» INFORMATION:

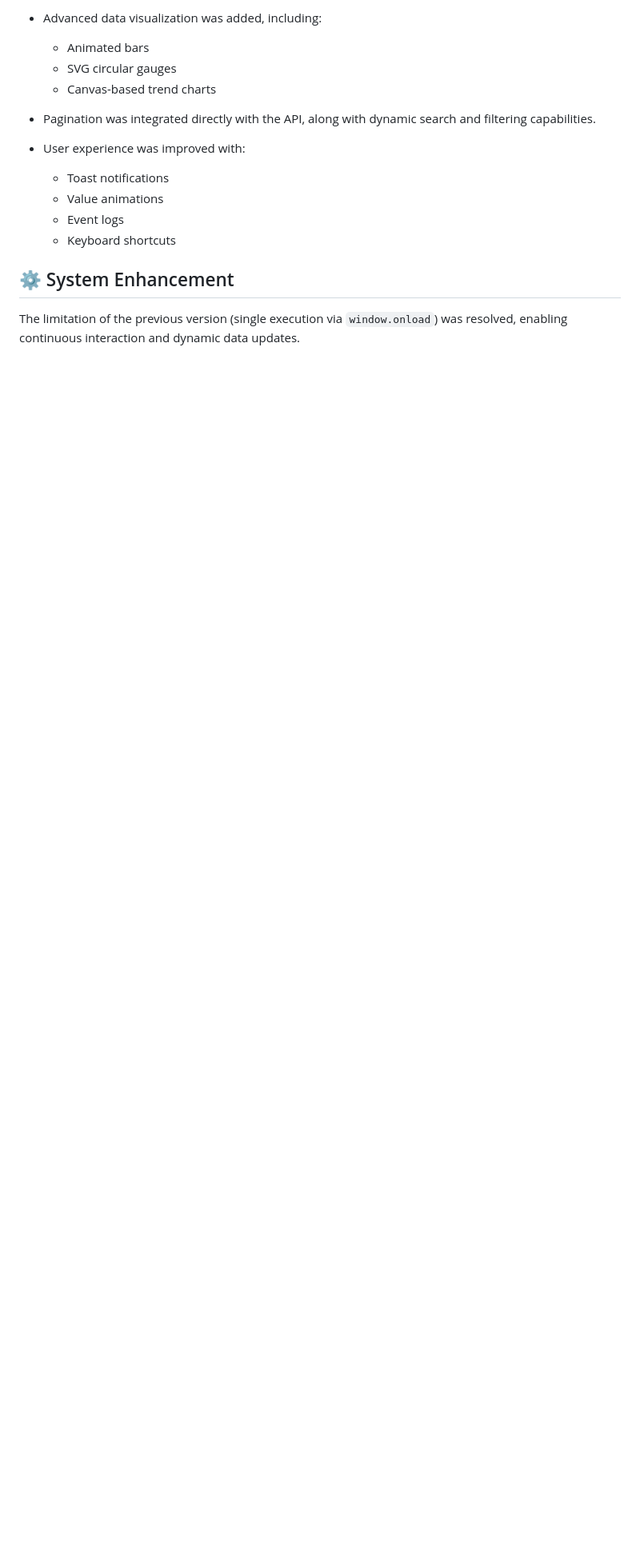
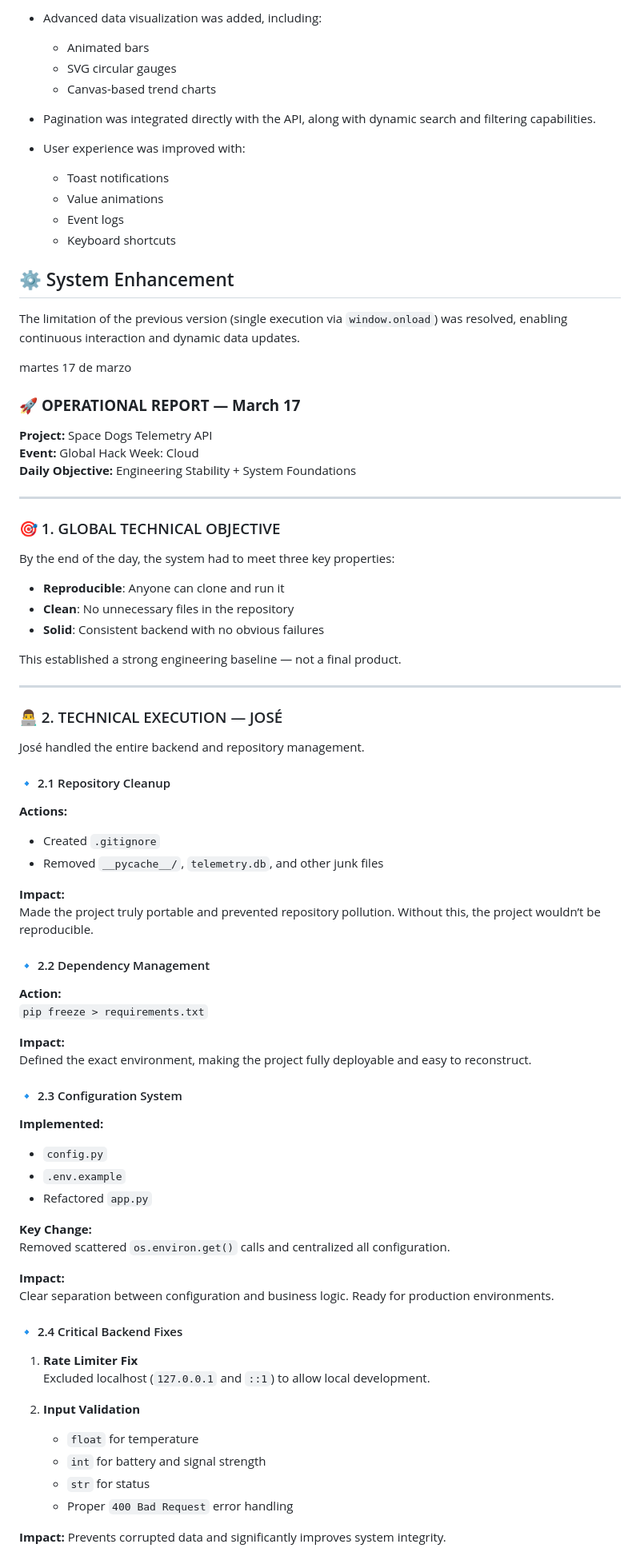
Before and after one commit to akabyn5/space-dogs-ghw-cloud, a Markdown page: docs/notes.md, the part around one of its changes. Shown at 80% size. Rendered like a GitHub page; blank space fills up the shorter version.

```diff
--- a/docs/notes.md
+++ b/docs/notes.md
@@ -384,3 +382,67 @@ Several key enhancements were implemented:
 
 The limitation of the previous version (single execution via `window.onload`) was resolved, enabling continuous interaction and dynamic data updates.
 
+martes 17 de marzo
+### 🚀 **OPERATIONAL REPORT — March 17**
+
+**Project:** Space Dogs Telemetry API
+**Event:** Global Hack Week: Cloud
+**Daily Objective:** Engineering Stability + System Foundations
+
+---
+
+### 🎯 1. GLOBAL TECHNICAL OBJECTIVE
+
+By the end of the day, the system had to meet three key properties:
+
+- **Reproducible**: Anyone can clone and run it
+- **Clean**: No unnecessary files in the repository
+- **Solid**: Consistent backend with no obvious failures
+
+This established a strong engineering baseline — not a final product.
+
+---
+
+### 👨‍💻 2. TECHNICAL EXECUTION — JOSÉ
+
+José handled the entire backend and repository management.
+
+#### 🔹 2.1 Repository Cleanup
+**Actions:**
+- Created `.gitignore`
+- Removed `__pycache__/`, `telemetry.db`, and other junk files
+
+**Impact:**
+Made the project truly portable and prevented repository pollution. Without this, the project wouldn’t be reproducible.
+
+#### 🔹 2.2 Dependency Management
+**Action:**
+`pip freeze > requirements.txt`
+
+**Impact:**
+Defined the exact environment, making the project fully deployable and easy to reconstruct.
+
+#### 🔹 2.3 Configuration System
+**Implemented:**
+- `config.py`
+- `.env.example`
+- Refactored `app.py`
+
+**Key Change:**
+Removed scattered `os.environ.get()` calls and centralized all configuration.
+
+**Impact:**
+Clear separation between configuration and business logic. Ready for production environments.
+
+#### 🔹 2.4 Critical Backend Fixes
+1. **Rate Limiter Fix**
+   Excluded localhost (`127.0.0.1` and `::1`) to allow local development.
+
+2. **Input Validation**
+   - `float` for temperature
+   - `int` for battery and signal strength
+   - `str` for status
+   - Proper `400 Bad Request` error handling
+
+**Impact:** Prevents corrupted data and significantly improves system integrity.
+
```
Also changed, not shown: other parts of docs/notes.md (+59 -3 lines).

» WHAT NEEDS TO BE DONE: The whole listing above, word for word: repeat it with the pictures excluded.

» SOLUTION BELOW:
Before and after one commit to akabyn5/space-dogs-ghw-cloud, a Markdown page: docs/notes.md, the part around one of its changes. Shown at 80% size. Rendered like a GitHub page; blank space fills up the shorter version.

```diff
--- a/docs/notes.md
+++ b/docs/notes.md
@@ -384,3 +382,67 @@ Several key enhancements were implemented:
 
 The limitation of the previous version (single execution via `window.onload`) was resolved, enabling continuous interaction and dynamic data updates.
 
+martes 17 de marzo
+### 🚀 **OPERATIONAL REPORT — March 17**
+
+**Project:** Space Dogs Telemetry API
+**Event:** Global Hack Week: Cloud
+**Daily Objective:** Engineering Stability + System Foundations
+
+---
+
+### 🎯 1. GLOBAL TECHNICAL OBJECTIVE
+
+By the end of the day, the system had to meet three key properties:
+
+- **Reproducible**: Anyone can clone and run it
+- **Clean**: No unnecessary files in the repository
+- **Solid**: Consistent backend with no obvious failures
+
+This established a strong engineering baseline — not a final product.
+
+---
+
+### 👨‍💻 2. TECHNICAL EXECUTION — JOSÉ
+
+José handled the entire backend and repository management.
+
+#### 🔹 2.1 Repository Cleanup
+**Actions:**
+- Created `.gitignore`
+- Removed `__pycache__/`, `telemetry.db`, and other junk files
+
+**Impact:**
+Made the project truly portable and prevented repository pollution. Without this, the project wouldn’t be reproducible.
+
+#### 🔹 2.2 Dependency Management
+**Action:**
+`pip freeze > requirements.txt`
+
+**Impact:**
+Defined the exact environment, making the project fully deployable and easy to reconstruct.
+
+#### 🔹 2.3 Configuration System
+**Implemented:**
+- `config.py`
+- `.env.example`
+- Refactored `app.py`
+
+**Key Change:**
+Removed scattered `os.environ.get()` calls and centralized all configuration.
+
+**Impact:**
+Clear separation between configuration and business logic. Ready for production environments.
+
+#### 🔹 2.4 Critical Backend Fixes
+1. **Rate Limiter Fix**
+   Excluded localhost (`127.0.0.1` and `::1`) to allow local development.
+
+2. **Input Validation**
+   - `float` for temperature
+   - `int` for battery and signal strength
+   - `str` for status
+   - Proper `400 Bad Request` error handling
+
+**Impact:** Prevents corrupted data and significantly improves system integrity.
+
```
Also changed, not shown: other parts of docs/notes.md (+59 -3 lines).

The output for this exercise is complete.